One appealing aspect of moving to a place where you don't speak the language is you no longer have to hear anything stupid. Living in New York City, where strangers rub elbows and ears together, means that you are constantly overhearing cell phone conversations, 90 percent of which constitute of "I dunno, where do you feel like eating?" and what passes for bon mots on the subway ("No azzhole, you step back"). There was also the ongoing dread of flipping TV channels, with a thumb never quite quick enough to avoid all mentions of "that hilarious photo of Katy Perry," how Vinny made Snookie cry, Beyonce's buckwild moves, or how an 11 year old girl in need of heart and liver transplants killed a 335 pound bear. (No, really! It's true! She did!)
So the idea of retiring in Costa Rica, land of jungle, beaches, poison dart frogs and two-toed sloths, was further enhanced by knowing we'd be able to ignore the conversations around us. If two Ticos were debating "Hot or Not" about Laura Chincilla, the Costa Rican President, we'd be blissfully unaware.
But 99 percent of my friends here are Tico, and being unable to communicate beyond tourist Spanish ("Hello, how are you?

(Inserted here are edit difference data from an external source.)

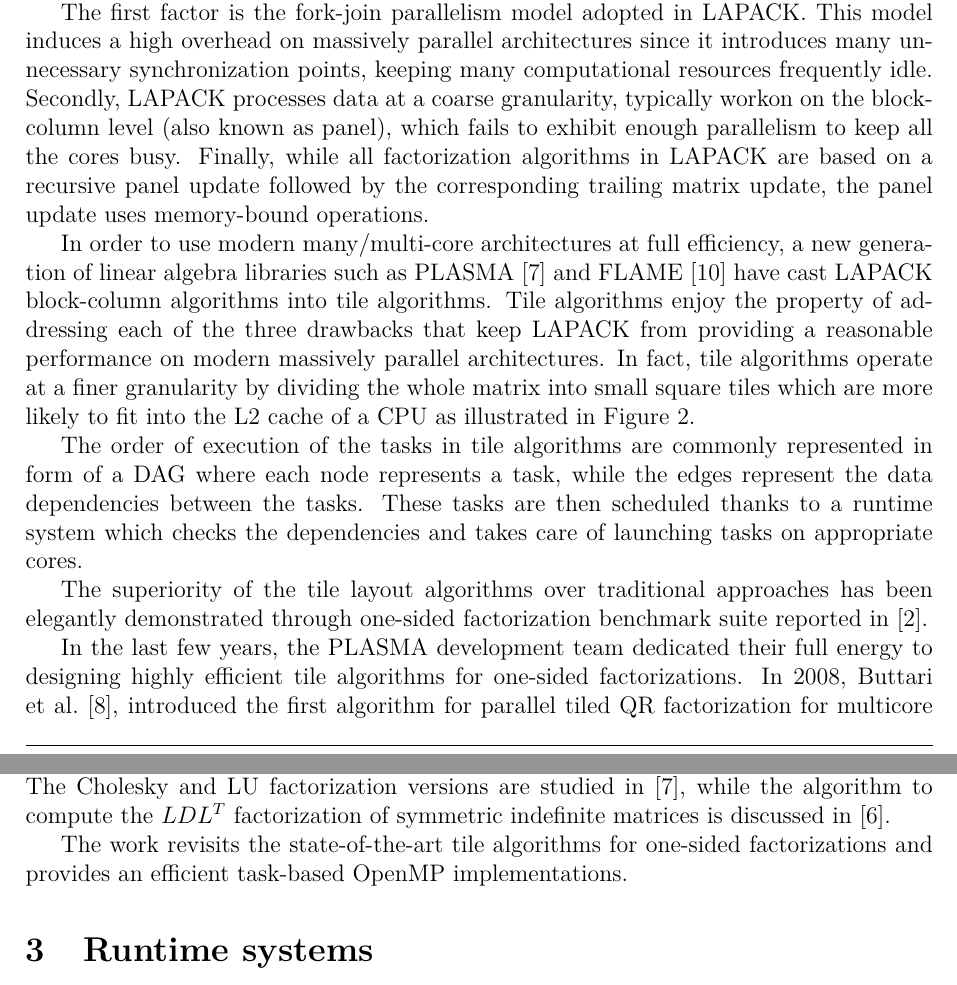
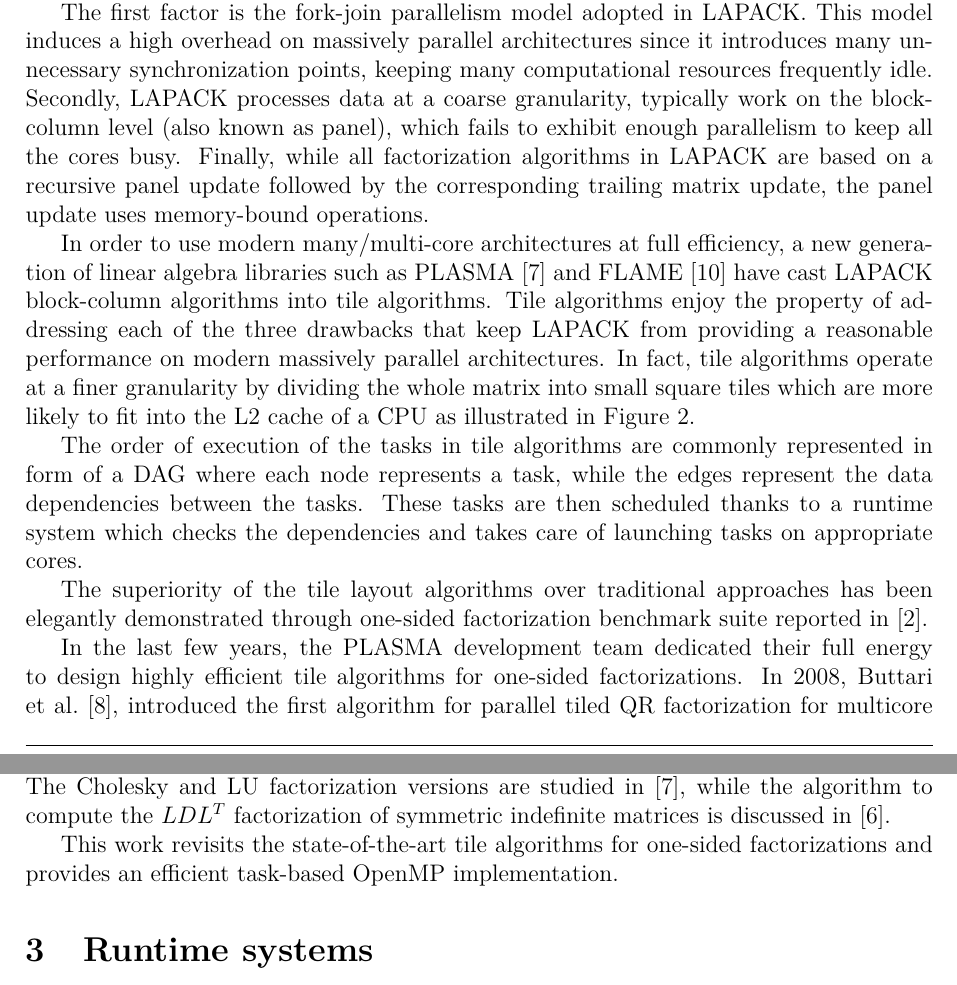
Before and after one commit to mawussi/Deliverables, a LaTeX document (m18_reports/one-sided/one-sided.tex, which reads m18_reports/one-sided/one-sided-tile.tex): two parts of pages 6 and 7 of 16, joined at a grey line, cut so that both start at the same text. Compiled offline with pdfLaTeX.

Commit message:
some tiny corrections on one sided tiled section

```diff
--- a/m18_reports/one-sided/one-sided-tile.tex
+++ b/m18_reports/one-sided/one-sided-tile.tex
@@ -15,7 +15,7 @@ massively parallel architectures since it introduces many unnecessary
 synchronization points, keeping many computational resources frequently
 idle.
 Secondly, LAPACK processes data at a coarse granularity,
-typically workon on the block-column level (also known as panel),
+typically work on the block-column level (also known as panel),
 which fails to exhibit enough parallelism to
 keep all the cores busy.
 Finally, while all factorization algorithms in LAPACK are based on
@@ -69,7 +69,7 @@ factorization benchmark suite reported in~\cite{agullo2009comparative}.
 
 In the last few years,
 the PLASMA development team dedicated their full
-energy to designing highly efficient tile
+energy to design highly efficient tile
 algorithms for one-sided factorizations.
 In 2008, Buttari et al.~\cite{buttari2008parallel},
 introduced the first algorithm for parallel tiled QR factorization for
@@ -82,6 +82,6 @@ in~\cite{DBLP:journals/corr/abs-0709-1272}, while the algorithm to
 compute the $LDL^T$ factorization of symmetric indefinite matrices is
 discussed in~\cite{becker2011towards}.
 
-The work revisits the state-of-the-art tile algorithms for
+This work revisits the state-of-the-art tile algorithms for
 one-sided factorizations and provides an
-efficient task-based OpenMP implementations.
+efficient task-based OpenMP implementation.
```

Where is the bathroom? I have been robbed...") was a big drawback.
When we needed to retrieve some cajas (boxes) we'd shipped down from NYC, I said I had seven faces (caras) I needed to pick up in San Jose. A strangely entertaining bit of performance art ensued as my friend Ronaldo pantomimed the act of transporting seven faces in his banana truck, while I tried to communicate where the faces were being stored, and how large and heavy they were.
How were other ex-pats faring?
One guy we know communicates primarily in onomatopoeia, dented-brain English, and made-up Spanish: "Yo, is neccisario for me a... boom boom boom.. ya? Mmm, pop-a-pop-a-popa? Es possiblay? Cabish?" He accompanies this with an ambitious little finger puppet show, and one can only imagine what the listener might be thinking: "Oh, the Itsy Bitsy spider? Went up the water spout? I see..."
Some ex-pats simply speak English with a Spanish accent ala Speedy Gonzalez, the Frito Bandito or El Kabong: "I luff leefing in joo country..." "Ees thees jour poosycat?" "Looosey, I'm ho-oome!"
Clearly, we needed to get going on our Spanish; shunned by Ticos while avoiding fellow-expats like Grim Death itself was no way to live.
We started with the basics, thanks to a Pimsleur CD ("I enjoy the broad promenades of Madrid! Do you have sardines in a can?") But the best lessons came from day to day experience.
From my baseball team I learned broad, useful, everyday terms like "Bunt," "Don't swing," "Why are you limping?" and "Do you need a seeing eye dog to help you out in left field?" Gay's yoga class is in Spanish, and she can hardly wait for the opportunity to tell someone, "Open your heart and lower your hips."
My teammates were also helpful in teaching me how to curse. Now, I grew up in New York City, the cursing capital of the world, a veritable Mecca for the potty-mouthed. A place to which men, women and children from all over the world come to curse each other out in ways they might only have dreamed possible at home. "Your mother to fc*king a pickle then, you!!" "Go! Go f*cking a new goat, guy!!" "Why you don't go back to your own country, nosebag!!?" Cursing in a foreign language, like telling a joke, can be a tricky proposition. So despite my teammates' coaching, I keep it simple, puta. And I keep that mierde in the dugout where it belongs.
Numbers should have been simple enough. But if something costs, let's say, 4,250 colones, that number might be expressed as 42-50, 42 hundred 50, or 4 thousand 2 hundred and 50. On paper, no problem; but when you're standing in the store with a line of people behind you and the cashier mumbles something like quatromilledoscientoscinquenta and it sounds like quatromillcan'tyouevencountyoustupidstupidgringo, it's a bit nerve-wracking.
If you use a larger bill (yeah, this should cover it) to avoid looking like a dope, eventually you end up with about 84 pounds of change, and the storekeepers hate you for always paying for your 75 cent ice cream bar with the equivilant of a $20 bill. Learn your numbers.
When it comes to functional communication it's all about stringing sentences together, and when it comes to sentences, it's conjugate or die. We're still on life support, having only conquered the infinitive. Here's a taste of our sparkling conversation.
I to go.
I to eat it yesterday.
To look! Frog!
Now we're the people whose overheard conversations make others cringe.
I'm still lost with regard to the whole gender thing (the mountain's a girl, the poem's a guy...), and tend to issue odd breathy throaty sounds where my els or las should be... or simply drop them completely. So I see moon, I like bike, I am imbecile.
But I to work on it!